By Ronda Sunnenberg
As I pulled into my small community hospital I took a deep breath to ready myself for the day ahead. As I entered the doors of the hospital, it was buzzing with people. I soon understood that there was a trauma in the emergency room.
As I made my way to the radiology department I realized that the patient lying in the bed was going to be someone I knew personally. As another technologist and I rushed to the trauma suite, we met the physician. He explained that a motor vehicle accident (MVA) had occurred and one of our co-workers and a family member were the patients. I took a long deep breath and began to care for them as I had with every other before them and would with every one after.
There is something noteworthy about the individuals I work with at my community hospital; whether that is in radiology, nursing, respiratory, or lab. We have become a family both figuratively and sometimes we are literally. The patients we serve are our neighbors, loved ones and friends. Living in a town of 2,000 our patients are people we care for on many levels.

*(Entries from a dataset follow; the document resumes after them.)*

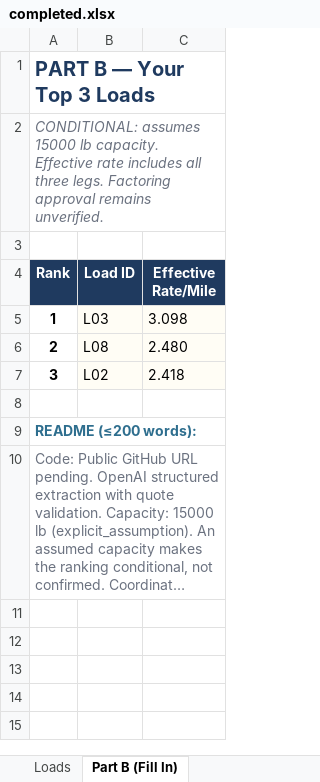
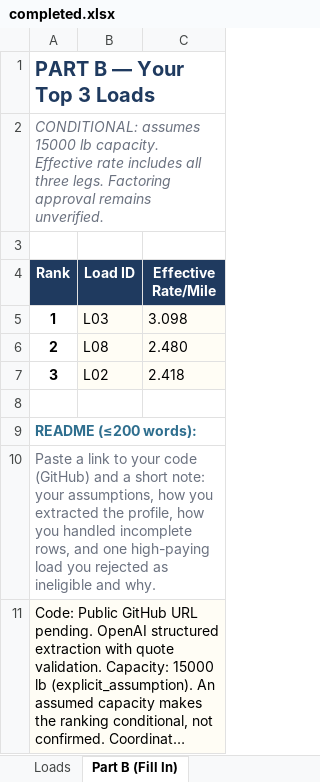
Before and after one commit to vincewu51/cinesis-load-matcher, an Excel workbook: results/completed.xlsx, sheet Part B (Fill In), drawn as a sheet; long unchanged cells end in …; values as stored, in another font and other column widths than the file's, no borders; charts and pictures not drawn; addresses are those after the commit; the diff names each change by its address in the sheet, - before the commit and + after, or states it on an @@ line.

```diff
--- a/results/completed.xlsx (sheet Part B (Fill In))
+++ b/results/completed.xlsx (sheet Part B (Fill In))
+row 10: Paste a link to your code (GitHub) and a short note: your assumptions, how you extracted the profile, how you handled incomplete rows, and one high-paying load you rejected as ineligible and why.
@@ A11 fill: none → #FFFDF5, text colour: #6B7280 → black @@
```
Also changed, not shown: 2 other files.
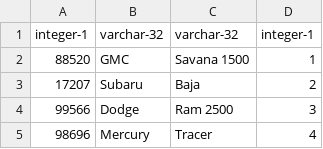
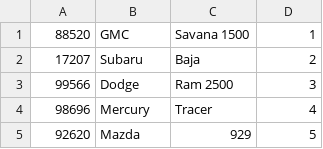
Before and after one commit to FPGA-Research-Manchester/OrkhestraFPGAStream, a CSV file: resources/data/CAR_DATA_8K.csv, drawn as a sheet; only a part is shown; the shorter side is filled out with more unchanged rows.

```diff
--- a/resources/data/CAR_DATA_8K.csv
+++ b/resources/data/CAR_DATA_8K.csv
@@ -1,2 +1 @@
-integer-1,varchar-32,varchar-32,integer-1
 88520,GMC,Savana 1500,1
```
Also changed, not shown: resources/data/CAR_DATA_HALF_SORTED.csv, resources/data/FILTERED_JOIN_DATA.csv, 48 other files.
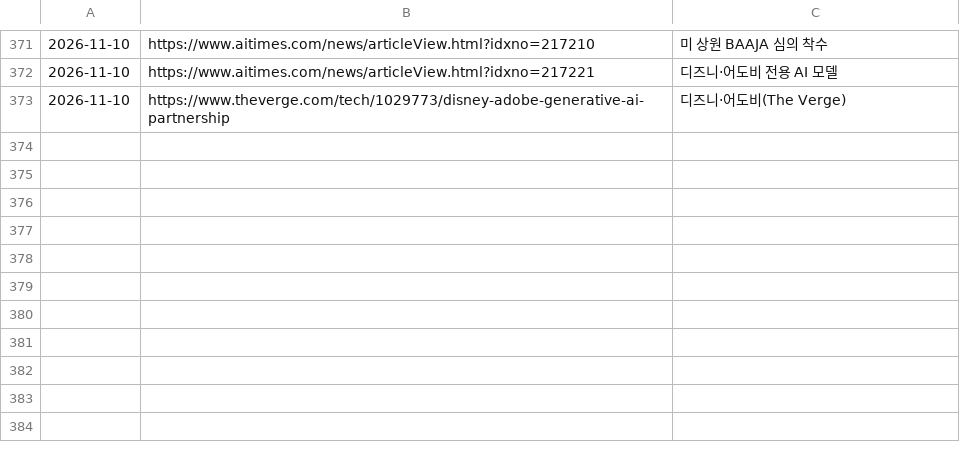
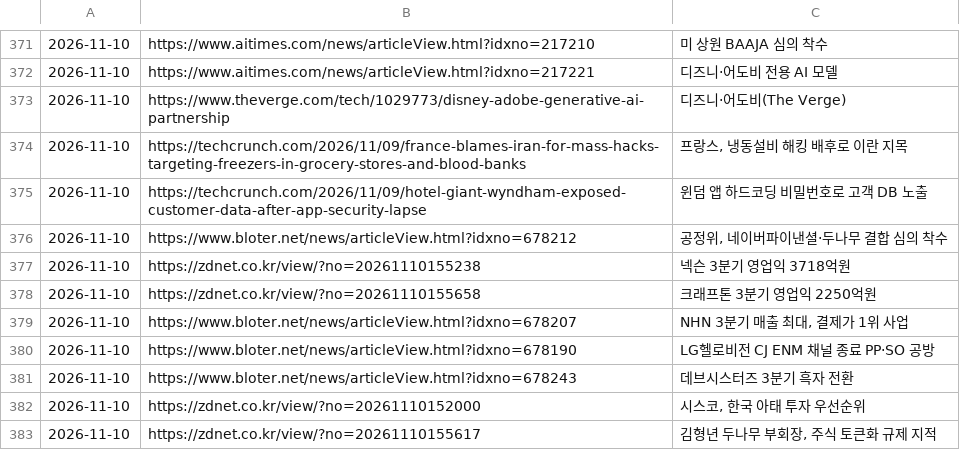
Before and after one commit to Jaesung-kim/it-news, a TSV file: data/seen.tsv, drawn as a sheet; only a part is shown, gaps mark what is left out.

```diff
--- a/data/seen.tsv
+++ b/data/seen.tsv
@@ -373 +373,11 @@
 2026-11-10	https://www.theverge.com/tech/1029773/disney-adobe-generative-ai-partnership	디즈니·어도비(The Verge)
+2026-11-10	https://techcrunch.com/2026/11/09/france-blames-iran-for-mass-hacks-targeting-freezers-in-grocery-stores-and-blood-banks	프랑스, 냉동설비 해킹 배후로 이란 지목
+2026-11-10	https://techcrunch.com/2026/11/09/hotel-giant-wyndham-exposed-customer-data-after-app-security-lapse	윈덤 앱 하드코딩 비밀번호로 고객 DB 노출
+2026-11-10	https://www.bloter.net/news/articleView.html?idxno=678212	공정위, 네이버파이낸셜·두나무 결합 심의 착수
+2026-11-10	https://zdnet.co.kr/view/?no=20261110155238	넥슨 3분기 영업익 3718억원
+2026-11-10	https://zdnet.co.kr/view/?no=20261110155658	크래프톤 3분기 영업익 2250억원
+2026-11-10	https://www.bloter.net/news/articleView.html?idxno=678207	NHN 3분기 매출 최대, 결제가 1위 사업
+2026-11-10	https://www.bloter.net/news/articleView.html?idxno=678190	LG헬로비전 CJ ENM 채널 종료 PP·SO 공방
+2026-11-10	https://www.bloter.net/news/articleView.html?idxno=678243	데브시스터즈 3분기 흑자 전환
+2026-11-10	https://zdnet.co.kr/view/?no=20261110152000	시스코, 한국 아태 투자 우선순위
+2026-11-10	https://zdnet.co.kr/view/?no=20261110155617	김형년 두나무 부회장, 주식 토큰화 규제 지적
```
Also changed, not shown: 11 other files.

It’s amazing how quickly our work day can change to something very different then what we expected. And so, every day I strive to learn something new about my profession so that I can do the best job I am capable of and keep my radiology department enthusiastic, compassionate, and knowledgeable. For our facility to have continued stability, we need to offer the care that goes above and beyond the norm. The healthcare system has entered a time where budgets are tight. We find ourselves having to decide where to cut back and need to think outside of the box more and more. One area that has been cut is staff education and networking.
A couple of years ago I received a flier from the AHRA about their Annual Meeting and Exposition. I started to research what AHRA was and what the Annual Meeting consisted of. It was motivating to see what our profession is doing and how we are educating one another to improve ourselves for our patients. I knew that this group could help me to be a better leader for my department and hospital. The next year I decided to become a member. I started using the forum along with other educational programs and services AHRA has to offer.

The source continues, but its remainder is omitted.